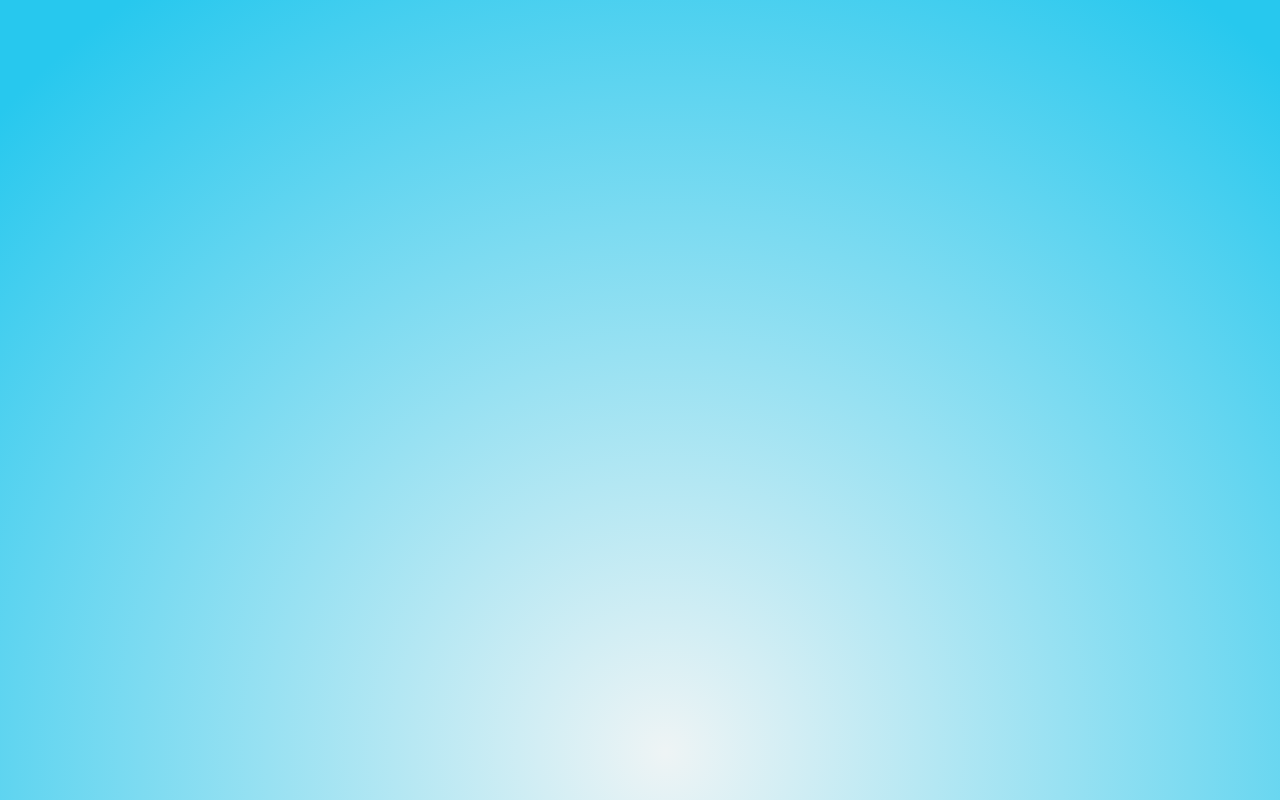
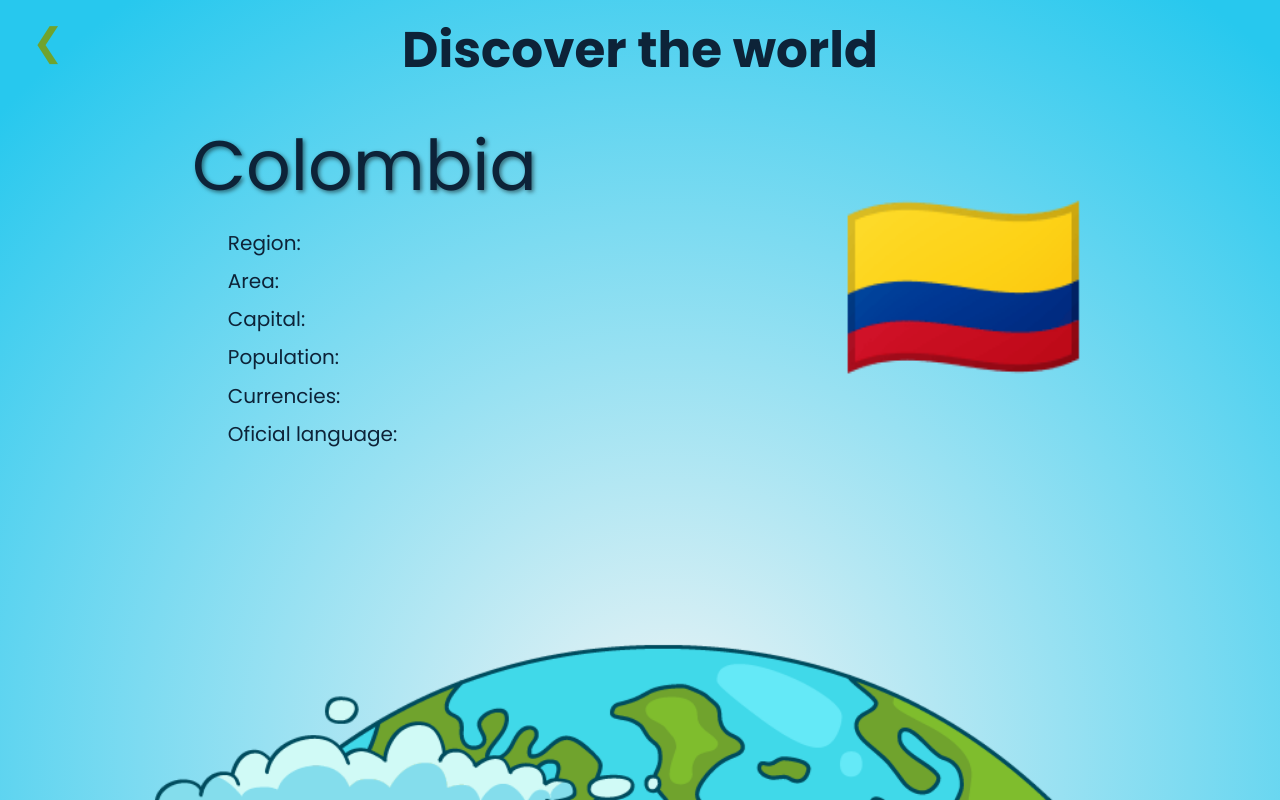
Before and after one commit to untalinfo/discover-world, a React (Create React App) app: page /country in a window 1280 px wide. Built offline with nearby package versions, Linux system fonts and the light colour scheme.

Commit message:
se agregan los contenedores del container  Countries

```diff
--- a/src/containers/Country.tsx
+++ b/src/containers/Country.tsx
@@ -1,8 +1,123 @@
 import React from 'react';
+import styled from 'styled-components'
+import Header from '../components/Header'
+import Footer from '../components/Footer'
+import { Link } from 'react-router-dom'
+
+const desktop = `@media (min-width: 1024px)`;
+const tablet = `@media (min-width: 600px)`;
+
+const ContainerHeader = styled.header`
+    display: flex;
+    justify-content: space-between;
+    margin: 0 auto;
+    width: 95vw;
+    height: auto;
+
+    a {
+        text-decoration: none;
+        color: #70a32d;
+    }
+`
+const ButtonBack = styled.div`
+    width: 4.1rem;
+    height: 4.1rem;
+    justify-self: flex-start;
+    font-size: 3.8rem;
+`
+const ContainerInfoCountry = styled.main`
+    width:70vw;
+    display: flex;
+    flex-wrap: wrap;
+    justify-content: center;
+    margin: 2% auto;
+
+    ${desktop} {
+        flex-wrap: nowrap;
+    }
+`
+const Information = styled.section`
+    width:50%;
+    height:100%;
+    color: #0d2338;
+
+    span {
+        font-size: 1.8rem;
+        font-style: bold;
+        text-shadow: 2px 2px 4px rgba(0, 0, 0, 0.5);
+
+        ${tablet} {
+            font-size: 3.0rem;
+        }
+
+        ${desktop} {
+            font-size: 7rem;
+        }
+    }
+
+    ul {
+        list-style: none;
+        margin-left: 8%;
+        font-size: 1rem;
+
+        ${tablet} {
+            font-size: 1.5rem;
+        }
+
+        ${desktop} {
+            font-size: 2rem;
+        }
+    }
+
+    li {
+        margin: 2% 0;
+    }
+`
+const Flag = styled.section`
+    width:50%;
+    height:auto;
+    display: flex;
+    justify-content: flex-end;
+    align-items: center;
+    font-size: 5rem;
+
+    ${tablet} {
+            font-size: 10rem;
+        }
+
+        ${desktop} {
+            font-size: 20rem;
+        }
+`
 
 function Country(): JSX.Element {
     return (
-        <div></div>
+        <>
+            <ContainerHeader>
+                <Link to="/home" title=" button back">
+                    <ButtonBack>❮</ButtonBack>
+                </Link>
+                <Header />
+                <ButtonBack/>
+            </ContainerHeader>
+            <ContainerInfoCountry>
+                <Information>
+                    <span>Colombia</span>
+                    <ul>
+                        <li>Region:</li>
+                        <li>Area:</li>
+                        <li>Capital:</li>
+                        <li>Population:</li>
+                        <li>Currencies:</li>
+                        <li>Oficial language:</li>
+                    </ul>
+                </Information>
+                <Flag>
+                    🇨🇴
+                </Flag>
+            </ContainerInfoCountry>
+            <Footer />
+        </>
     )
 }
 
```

============

What the task asks:
From the data above, how many lines contain the word "size"? Give the number alone.

Reply to the exercise:
10